START DATASET RECORDS

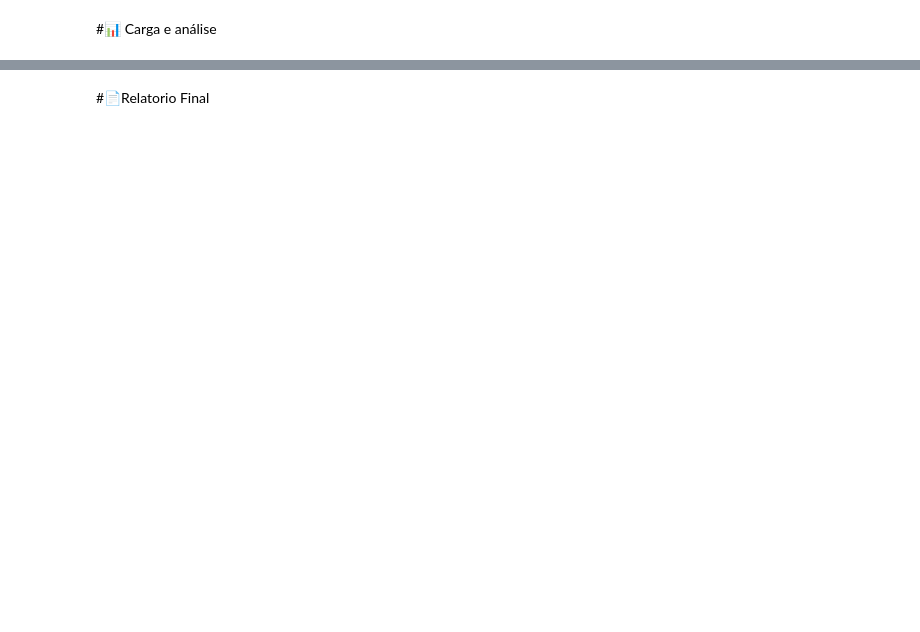
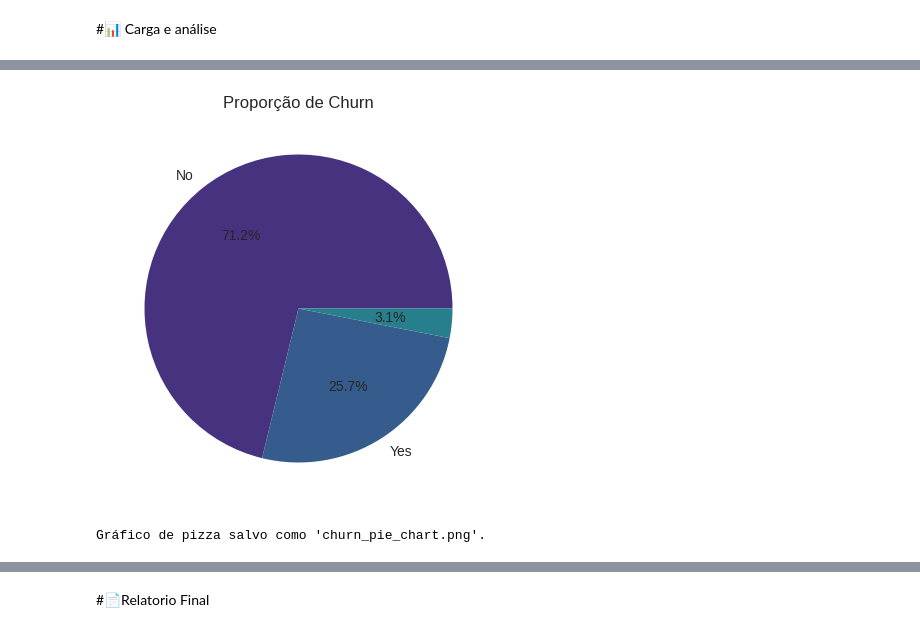
Before and after one commit to SergioCarmo-ro/desafio-Telecom-X, a Jupyter notebook: TelecomX_BR.ipynb, the cells around one changed output, grey strips where cells are left out. Drawn from its saved outputs; the diff is of its cells as text; code cells hidden in the pictures; blank space fills up the shorter version.

```diff
--- a/TelecomX_BR.ipynb
+++ b/TelecomX_BR.ipynb
@@ -64,0 +684,35 @@ df_normalizado
+# %%
+# Tentar carregar o arquivo limpo com Contas_Diarias
+try:
+    # Read the JSON file line by line and parse each line
+    with open('TelecomX_Data_With_Contas_Diarias.json', 'r') as f:
+        data = [json.loads(line) for line in f]
+    df = pd.DataFrame(data)
+except FileNotFoundError:
+    # Carregar da URL original, assumindo que está limpo
+    url = 'https://raw.githubusercontent.com/ingridcristh/challenge2-data-science/refs/heads/main/TelecomX_Data.json'
+    response = requests.get(url)
+    data = response.json()
+    df = pd.DataFrame(data)
+    # Adicionar Contas_Diarias se não estiver presente
+    monthly_column = None
+    for col in df.columns:
+        if 'valor_mensal' in col.lower() or 'faturamento' in col.lower() or 'monthly' in col.lower():
+            monthly_column = col
+            break
+    if monthly_column:
+        df['Contas_Diarias'] = df[monthly_column] / 30
+    else:
+        raise ValueError("Coluna de faturamento mensal não encontrada.")
+
+# Visualizar as primeiras linhas
+print("Primeiras 5 linhas do DataFrame:")
+print(df.head())
+
+# Verificar colunas disponíveis
+print("\nColunas disponíveis:")
+print(df.columns)
+
+# Informações gerais
+print("\nInformações gerais do DataFrame:")
+print(df.info())
@@ -64,0 +1093,12 @@ df_normalizado
+# %%
+# Gráfico de pizza
+plt.figure(figsize=(8, 5))
+churn_proportions = df['Churn'].value_counts(normalize=True) * 100
+plt.pie(churn_proportions, labels=churn_proportions.index, autopct='%1.1f%%', colors=sns.color_palette('viridis'))
+plt.title('Proporção de Churn')
+plt.savefig('churn_pie_chart.png')
+plt.show()
+print("Gráfico de pizza salvo como 'churn_pie_chart.png'.")
+# %% [output]
+[figure, added]
+Gráfico de pizza salvo como 'churn_pie_chart.png'.
```
Also changed, not shown: parts of 94 cells of this notebook.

END DATASET RECORDS

■ **YOUR OBJECTIVE**: List every line above that contains the word "salvo".

■ **ANSWER SECTION**:
+print("Gráfico de pizza salvo como 'churn_pie_chart.png'.")
+Gráfico de pizza salvo como 'churn_pie_chart.png'.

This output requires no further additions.